While the car should have been called a loss, it was repaired. Within two months after being repaired, I again loaned it to one of the two employees who tangoed with the Dodge. He hit a deer that day, sending it back to the body shop. The car never did drive right after the first mishap.
It was soon reassigned.
My good (pre-collision) interactions with the 2000 at work is part of what led us to buy this 2001 Taurus SES in September of 2002 as our two-door cars weren’t cutting it carrying baby related stuff. Bad decision. Whereas all the Taurii at work had been pretty decent cars, this car went from driving great upon purchasing it to being the biggest disappointment I’ve ever owned.
To clarify, the car was highly reliable and handled great, but like a rabid chihuahua, you just didn’t know how it would behave. Sometimes its 3.0 liter regular fuel V6 ran as smooth and silky as a baby’s bottom covered in mineral oil. Other times it would run okay and make barely enough power to reach highway speeds.
Fuel mileage sucked, with the best I ever obtained being 24 miles per gallon – and that happened once. The worst? 12 miles per gallon. On those occasions it surpassed 20 mpg I was ready to kiss the ground. It also had a nasty spark knock that might (or might not) go away with higher octane gasoline.

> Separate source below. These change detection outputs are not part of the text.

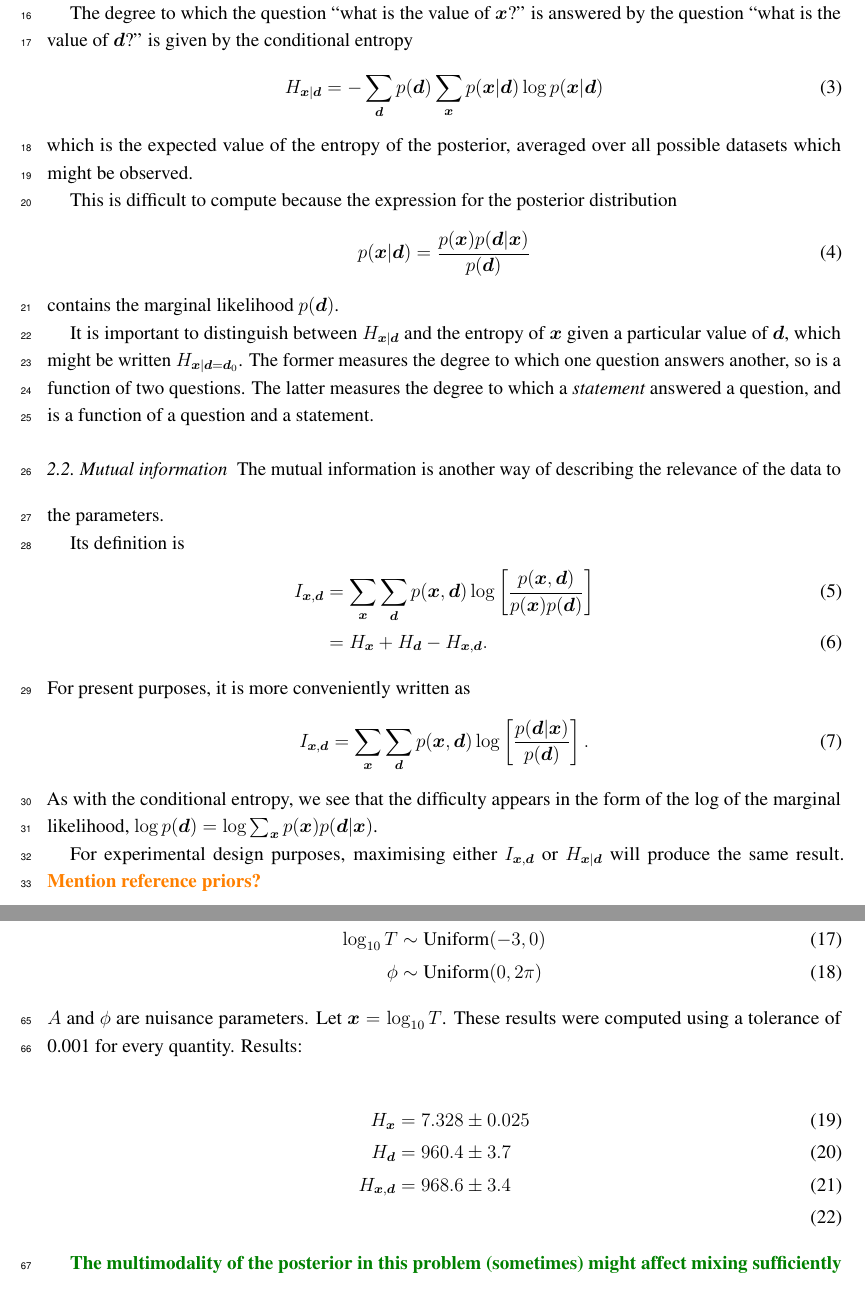
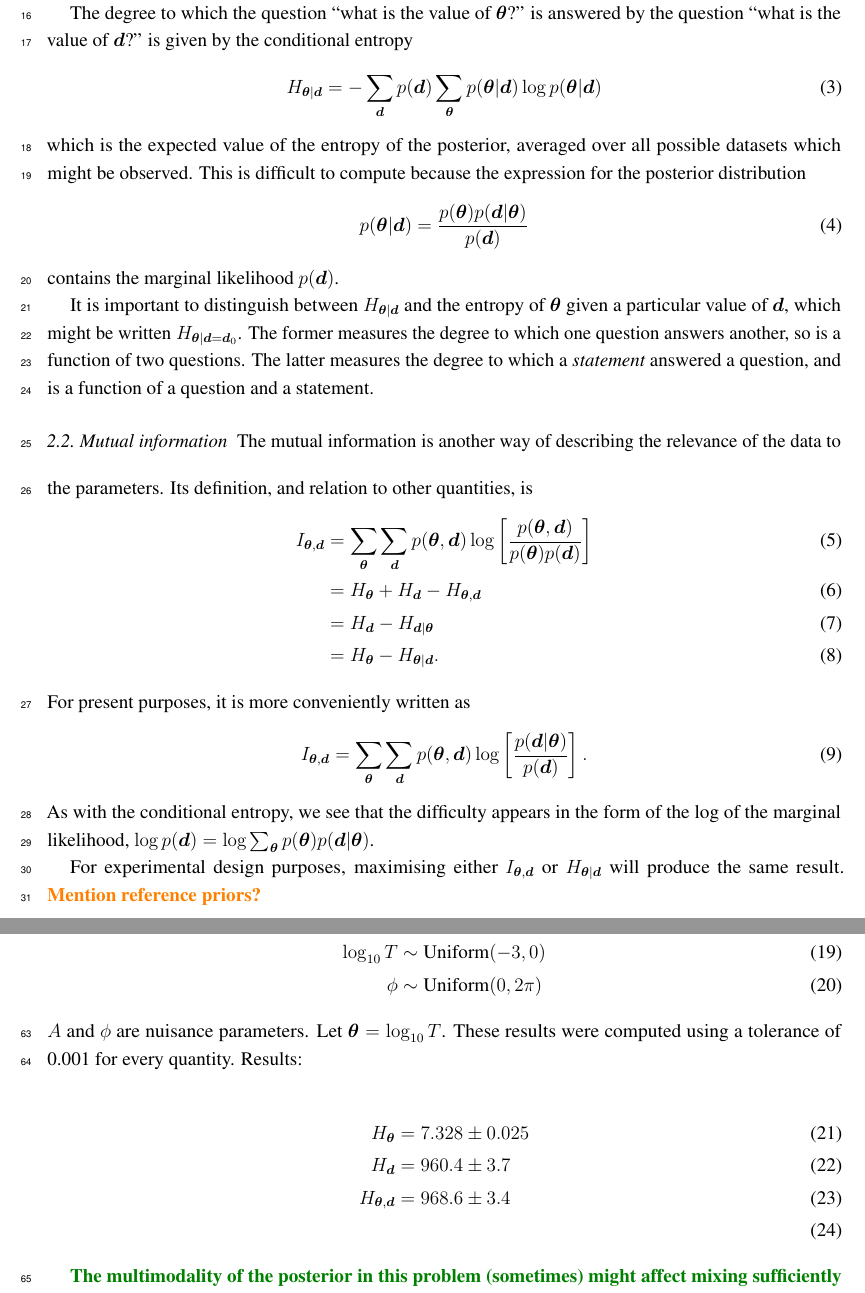
Before and after one commit to eggplantbren/InfoNest, a LaTeX paper (paper/ms.tex): two parts of pages 2 and 4 of 5, joined at a grey line, cut so that both start at the same text. Compiled offline with pdfLaTeX.

Commit message:
Changed x to theta, and also wrote in a few more relations

```diff
--- a/paper/ms.tex
+++ b/paper/ms.tex
@@ -63,7 +63,7 @@
 \renewcommand{\d}{\boldsymbol{d}}
 \newcommand{\todo}{\color{orange} \bf}
 \newcommand{\query}{\color{green} \bf}
-\newcommand{\x}{\boldsymbol{x}}
+\newcommand{\x}{\boldsymbol{\theta}}
 
 %------------------------------------------------------------------
 % The following line should be uncommented if the LaTeX file is uploaded to arXiv.org
@@ -204,13 +202,13 @@ of a question and a statement.
 
 \subsection{Mutual information}
 The mutual information is another way of describing the relevance of the
-data to the parameters.
-
-Its definition is
+data to the parameters. Its definition, and relation to other quantities, is
 \begin{align}
 I_{\x, \d} &= \sum_{\x} \sum_{\d} p(\x, \d)
                        \log\left[\frac{p(\x, \d)}{p(\x)p(\d)}\right]\\
-           &= H_{\x} + H_{\d} - H_{\x, \d}.
+           &= H_{\x} + H_{\d} - H_{\x, \d}\\
+           &= H_{\d} - H_{\d | \x}\\
+           &= H_{\x} - H_{\x | \d}.
 \end{align}
 For present purposes, it is more conveniently written as
 \begin{align}
```
Also changed, not shown: paper/ms.tex (2 more changed lines).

The brakes took fits of being hard to press later on during my ownership and both rear drums were out of round as the shoes wore down to the steel at the 7:00 position on the right rear and at 4:00 on the left rear with the rest of the shoe looking untouched. Its chestnut colored paint would show etch marks from bird droppings if not removed within ten minutes.
Yet my favorite happened at 57,000 miles. Still living in St. Joseph, one night we were returning from a trip to Kansas City. Being stopped by a red light, the oil light was flashing at idle speed. Upon taking off, the light ceased. Being leery, I was able to determine this would happen at idle speed if the engine had been running for an hour or longer. After dealing with two jackass infested Ford dealers, a larger dealer in Kansas City was able to diagnose excessive crankshaft bearing clearance. It seems Ford was having a rash of such problems with the 3.0 Vulcan engine. Had my health at the time not compromised my finances, this Taurus would have gone away. To their credit, the problem was effectively fixed.
Upon Mrs. Jason experiencing undiagnosable brake issues in 2009, we sold the car to someone who seemed unconcerned about that problem. We had put 75,000 miles on it.
I have driven many more Taurii than those listed here, with my estimation being somewhere around seventy-five in total. For me, the most comfortable to drive were the 1996 to 1999 models, with the 1992 to 1995 models being the best handling, and the 2000 to 2005 being the best long distance cruisers.
Without doubt there is a broad spectrum of opinions and experiences with the Ford Taurus. These were mine, good and bad.